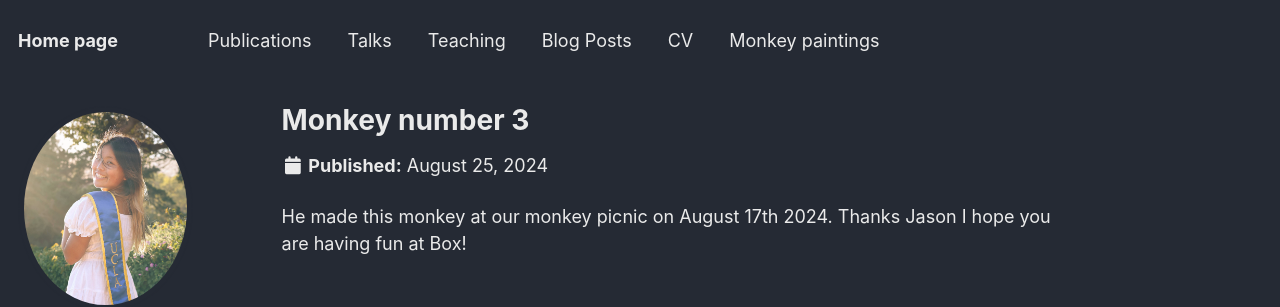
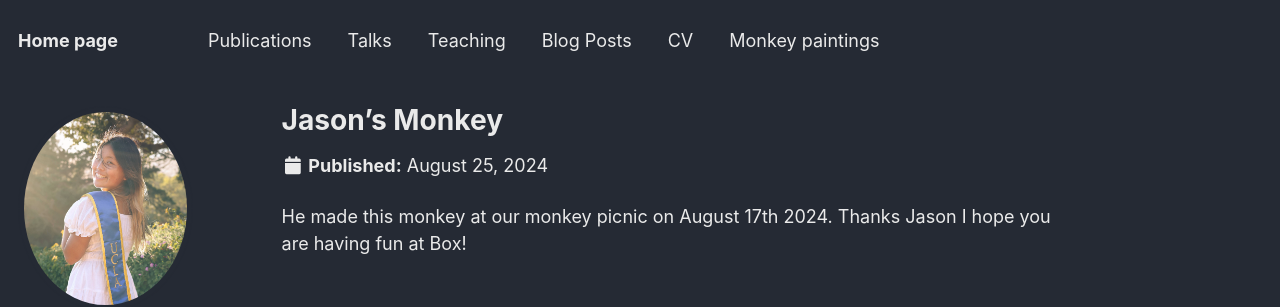
Before and after one commit to ckim0306/ckim0306.github.io, a Jekyll site: the page built from _portfolio/Monkey3.html, in a window 1280 px wide and 938 px high. Shown: the top 307 px of the window. Built offline with Jekyll 4.4.1, drawn with Linux system fonts in a browser that asks for light colours; some web fonts are replaced.

Commit message:
Update Monkey3.html

```diff
--- a/_portfolio/Monkey3.html
+++ b/_portfolio/Monkey3.html
@@ -1,5 +1,5 @@
 ---
-title: "Monkey number 3"
+title: "Jason's Monkey"
 excerpt: "This monkey is my friend's Jason Jewik. <br/><img src='/images/Monkey_3.jpg'>"
 collection: portfolio
 ---
```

* **Task prompt**: Each line of the entries holding the string "title" should be found and copied.

* **Answer to this problem**:
-title: "Monkey number 3"
+title: "Jason's Monkey"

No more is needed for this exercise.